__TASK DESCRIPTION__.
Starting at the first line of the data below, write out each line exactly until you reach the line containing "error, and the", and include that line too.
** RECORDS FOR PROCESSING follows **
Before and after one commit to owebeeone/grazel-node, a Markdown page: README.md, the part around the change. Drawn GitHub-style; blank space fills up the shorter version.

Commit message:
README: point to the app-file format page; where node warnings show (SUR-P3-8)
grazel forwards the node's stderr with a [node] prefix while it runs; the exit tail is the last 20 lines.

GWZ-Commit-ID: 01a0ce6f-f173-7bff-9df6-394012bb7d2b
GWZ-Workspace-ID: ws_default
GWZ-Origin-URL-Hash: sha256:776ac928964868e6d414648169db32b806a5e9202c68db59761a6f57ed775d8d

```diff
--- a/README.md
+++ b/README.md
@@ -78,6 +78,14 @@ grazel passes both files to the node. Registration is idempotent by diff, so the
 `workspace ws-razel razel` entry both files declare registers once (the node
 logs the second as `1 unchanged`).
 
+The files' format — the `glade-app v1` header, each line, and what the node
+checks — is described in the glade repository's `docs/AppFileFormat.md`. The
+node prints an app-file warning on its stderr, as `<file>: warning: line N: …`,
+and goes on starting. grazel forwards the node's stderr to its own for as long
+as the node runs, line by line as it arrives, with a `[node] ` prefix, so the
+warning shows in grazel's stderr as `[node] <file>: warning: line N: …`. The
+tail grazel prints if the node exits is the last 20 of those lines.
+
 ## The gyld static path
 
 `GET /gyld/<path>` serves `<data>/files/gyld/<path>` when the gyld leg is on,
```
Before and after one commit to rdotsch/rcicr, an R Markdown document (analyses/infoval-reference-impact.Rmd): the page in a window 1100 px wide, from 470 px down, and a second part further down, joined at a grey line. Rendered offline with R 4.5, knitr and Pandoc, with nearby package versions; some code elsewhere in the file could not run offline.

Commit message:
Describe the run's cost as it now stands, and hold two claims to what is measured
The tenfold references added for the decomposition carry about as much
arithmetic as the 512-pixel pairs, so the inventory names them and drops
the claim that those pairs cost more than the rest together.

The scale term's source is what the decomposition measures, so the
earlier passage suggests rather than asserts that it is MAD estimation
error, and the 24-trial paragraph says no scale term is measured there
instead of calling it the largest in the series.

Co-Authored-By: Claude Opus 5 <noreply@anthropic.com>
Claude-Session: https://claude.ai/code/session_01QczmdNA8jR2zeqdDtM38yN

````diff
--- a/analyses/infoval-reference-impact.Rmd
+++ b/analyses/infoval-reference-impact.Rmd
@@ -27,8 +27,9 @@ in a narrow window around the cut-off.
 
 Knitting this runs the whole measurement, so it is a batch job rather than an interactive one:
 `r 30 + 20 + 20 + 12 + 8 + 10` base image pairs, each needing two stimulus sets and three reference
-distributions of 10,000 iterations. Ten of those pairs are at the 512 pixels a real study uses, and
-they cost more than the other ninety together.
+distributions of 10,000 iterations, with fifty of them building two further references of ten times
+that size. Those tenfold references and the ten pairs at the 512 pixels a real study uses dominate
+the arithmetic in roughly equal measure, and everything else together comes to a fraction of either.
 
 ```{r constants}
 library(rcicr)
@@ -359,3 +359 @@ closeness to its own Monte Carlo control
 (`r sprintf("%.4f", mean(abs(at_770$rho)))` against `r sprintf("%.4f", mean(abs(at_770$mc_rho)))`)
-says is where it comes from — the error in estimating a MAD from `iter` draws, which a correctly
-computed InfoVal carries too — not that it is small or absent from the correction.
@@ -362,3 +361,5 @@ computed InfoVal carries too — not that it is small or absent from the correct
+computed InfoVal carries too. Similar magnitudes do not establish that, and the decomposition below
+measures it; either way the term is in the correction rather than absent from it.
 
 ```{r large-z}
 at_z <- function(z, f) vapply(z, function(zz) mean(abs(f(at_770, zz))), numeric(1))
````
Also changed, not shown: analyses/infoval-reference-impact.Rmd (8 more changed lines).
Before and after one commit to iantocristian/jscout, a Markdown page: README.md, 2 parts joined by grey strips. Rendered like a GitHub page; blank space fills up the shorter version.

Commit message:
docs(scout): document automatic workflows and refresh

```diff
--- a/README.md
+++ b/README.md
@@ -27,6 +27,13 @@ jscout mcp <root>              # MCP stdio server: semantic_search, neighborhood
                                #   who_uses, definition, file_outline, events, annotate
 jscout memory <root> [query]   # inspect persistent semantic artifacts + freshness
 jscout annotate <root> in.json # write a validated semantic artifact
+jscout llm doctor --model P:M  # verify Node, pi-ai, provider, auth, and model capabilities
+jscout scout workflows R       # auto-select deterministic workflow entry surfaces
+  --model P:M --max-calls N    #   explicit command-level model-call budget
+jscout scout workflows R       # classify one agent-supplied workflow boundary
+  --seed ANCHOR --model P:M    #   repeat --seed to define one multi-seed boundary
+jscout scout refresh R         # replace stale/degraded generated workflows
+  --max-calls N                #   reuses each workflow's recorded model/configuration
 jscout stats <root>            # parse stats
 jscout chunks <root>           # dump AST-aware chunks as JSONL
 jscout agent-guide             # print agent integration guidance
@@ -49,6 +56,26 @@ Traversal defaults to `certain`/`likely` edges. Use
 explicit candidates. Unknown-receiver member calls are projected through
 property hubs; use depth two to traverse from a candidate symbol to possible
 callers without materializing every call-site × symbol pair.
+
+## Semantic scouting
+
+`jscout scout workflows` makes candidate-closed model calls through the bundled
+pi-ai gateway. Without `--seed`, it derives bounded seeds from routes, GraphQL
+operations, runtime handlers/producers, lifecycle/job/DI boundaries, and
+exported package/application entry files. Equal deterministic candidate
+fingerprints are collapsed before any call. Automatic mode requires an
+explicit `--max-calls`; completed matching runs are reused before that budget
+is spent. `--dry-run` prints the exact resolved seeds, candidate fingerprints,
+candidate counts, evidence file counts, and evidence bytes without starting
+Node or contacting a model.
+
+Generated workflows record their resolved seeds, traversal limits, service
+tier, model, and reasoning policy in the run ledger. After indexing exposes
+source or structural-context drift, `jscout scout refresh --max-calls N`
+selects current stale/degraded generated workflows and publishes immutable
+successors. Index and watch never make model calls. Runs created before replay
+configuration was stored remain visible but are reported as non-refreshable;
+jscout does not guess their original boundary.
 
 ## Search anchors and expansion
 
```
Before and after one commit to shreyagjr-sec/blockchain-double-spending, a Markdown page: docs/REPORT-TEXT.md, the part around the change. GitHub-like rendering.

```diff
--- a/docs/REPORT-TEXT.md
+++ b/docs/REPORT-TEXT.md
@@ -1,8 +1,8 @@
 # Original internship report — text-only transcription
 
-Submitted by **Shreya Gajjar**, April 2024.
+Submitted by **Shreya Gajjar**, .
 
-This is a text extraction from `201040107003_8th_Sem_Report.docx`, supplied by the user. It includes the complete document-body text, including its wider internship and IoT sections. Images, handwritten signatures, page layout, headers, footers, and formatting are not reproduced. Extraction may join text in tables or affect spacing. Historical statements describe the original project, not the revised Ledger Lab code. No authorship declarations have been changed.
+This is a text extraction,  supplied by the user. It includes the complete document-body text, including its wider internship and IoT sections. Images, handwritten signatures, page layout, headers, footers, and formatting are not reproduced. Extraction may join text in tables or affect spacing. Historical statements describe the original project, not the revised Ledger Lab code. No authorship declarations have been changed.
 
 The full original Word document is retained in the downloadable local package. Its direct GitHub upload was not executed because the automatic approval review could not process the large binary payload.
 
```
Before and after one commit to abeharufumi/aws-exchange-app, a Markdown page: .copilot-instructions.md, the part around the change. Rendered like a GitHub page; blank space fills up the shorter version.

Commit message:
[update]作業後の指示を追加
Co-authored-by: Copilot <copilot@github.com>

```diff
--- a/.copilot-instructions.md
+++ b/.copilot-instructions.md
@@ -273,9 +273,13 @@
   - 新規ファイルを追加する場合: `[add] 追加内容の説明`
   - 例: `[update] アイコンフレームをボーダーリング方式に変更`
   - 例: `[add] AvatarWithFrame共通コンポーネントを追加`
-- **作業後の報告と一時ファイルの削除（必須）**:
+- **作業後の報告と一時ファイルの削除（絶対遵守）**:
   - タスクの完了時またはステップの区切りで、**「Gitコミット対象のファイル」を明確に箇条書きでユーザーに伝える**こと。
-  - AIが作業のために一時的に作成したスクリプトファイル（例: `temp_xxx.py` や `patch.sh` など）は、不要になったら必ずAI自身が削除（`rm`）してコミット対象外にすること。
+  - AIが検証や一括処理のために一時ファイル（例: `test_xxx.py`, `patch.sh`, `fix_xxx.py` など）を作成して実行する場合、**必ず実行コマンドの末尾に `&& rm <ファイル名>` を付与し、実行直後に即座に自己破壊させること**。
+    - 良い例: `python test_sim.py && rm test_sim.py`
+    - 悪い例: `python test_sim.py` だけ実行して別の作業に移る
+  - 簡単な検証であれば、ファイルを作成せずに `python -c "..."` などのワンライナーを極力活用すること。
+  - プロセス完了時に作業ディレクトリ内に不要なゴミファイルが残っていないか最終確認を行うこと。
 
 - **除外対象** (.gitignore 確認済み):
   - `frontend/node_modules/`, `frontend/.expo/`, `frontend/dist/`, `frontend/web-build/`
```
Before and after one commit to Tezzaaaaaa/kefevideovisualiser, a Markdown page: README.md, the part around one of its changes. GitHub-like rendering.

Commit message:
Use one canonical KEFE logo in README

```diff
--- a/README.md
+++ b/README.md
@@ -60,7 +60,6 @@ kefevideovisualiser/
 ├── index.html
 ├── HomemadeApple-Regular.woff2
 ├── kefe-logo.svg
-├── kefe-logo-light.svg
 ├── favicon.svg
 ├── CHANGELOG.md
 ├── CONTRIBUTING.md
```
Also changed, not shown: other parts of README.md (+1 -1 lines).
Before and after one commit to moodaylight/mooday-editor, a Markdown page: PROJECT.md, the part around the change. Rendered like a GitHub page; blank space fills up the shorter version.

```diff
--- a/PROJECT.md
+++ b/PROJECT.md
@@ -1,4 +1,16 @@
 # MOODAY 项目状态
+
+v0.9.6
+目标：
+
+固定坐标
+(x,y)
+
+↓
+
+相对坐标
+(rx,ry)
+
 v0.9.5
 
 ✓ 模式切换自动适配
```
** End of RECORDS FOR PROCESSING **
__EXERCISE SOLUTION__.
Before and after one commit to owebeeone/grazel-node, a Markdown page: README.md, the part around the change. Drawn GitHub-style; blank space fills up the shorter version.

Commit message:
README: point to the app-file format page; where node warnings show (SUR-P3-8)
grazel forwards the node's stderr with a [node] prefix while it runs; the exit tail is the last 20 lines.

GWZ-Commit-ID: 01a0ce6f-f173-7bff-9df6-394012bb7d2b
GWZ-Workspace-ID: ws_default
GWZ-Origin-URL-Hash: sha256:776ac928964868e6d414648169db32b806a5e9202c68db59761a6f57ed775d8d

```diff
--- a/README.md
+++ b/README.md
@@ -78,6 +78,14 @@ grazel passes both files to the node. Registration is idempotent by diff, so the
 `workspace ws-razel razel` entry both files declare registers once (the node
 logs the second as `1 unchanged`).
 
+The files' format — the `glade-app v1` header, each line, and what the node
+checks — is described in the glade repository's `docs/AppFileFormat.md`. The
+node prints an app-file warning on its stderr, as `<file>: warning: line N: …`,
+and goes on starting. grazel forwards the node's stderr to its own for as long
+as the node runs, line by line as it arrives, with a `[node] ` prefix, so the
+warning shows in grazel's stderr as `[node] <file>: warning: line N: …`. The
+tail grazel prints if the node exits is the last 20 of those lines.
+
 ## The gyld static path
 
 `GET /gyld/<path>` serves `<data>/files/gyld/<path>` when the gyld leg is on,
```
Before and after one commit to rdotsch/rcicr, an R Markdown document (analyses/infoval-reference-impact.Rmd): the page in a window 1100 px wide, from 470 px down, and a second part further down, joined at a grey line. Rendered offline with R 4.5, knitr and Pandoc, with nearby package versions; some code elsewhere in the file could not run offline.

Commit message:
Describe the run's cost as it now stands, and hold two claims to what is measured
The tenfold references added for the decomposition carry about as much
arithmetic as the 512-pixel pairs, so the inventory names them and drops
the claim that those pairs cost more than the rest together.

The scale term's source is what the decomposition measures, so the
earlier passage suggests rather than asserts that it is MAD estimation
error, and the 24-trial paragraph says no scale term is measured there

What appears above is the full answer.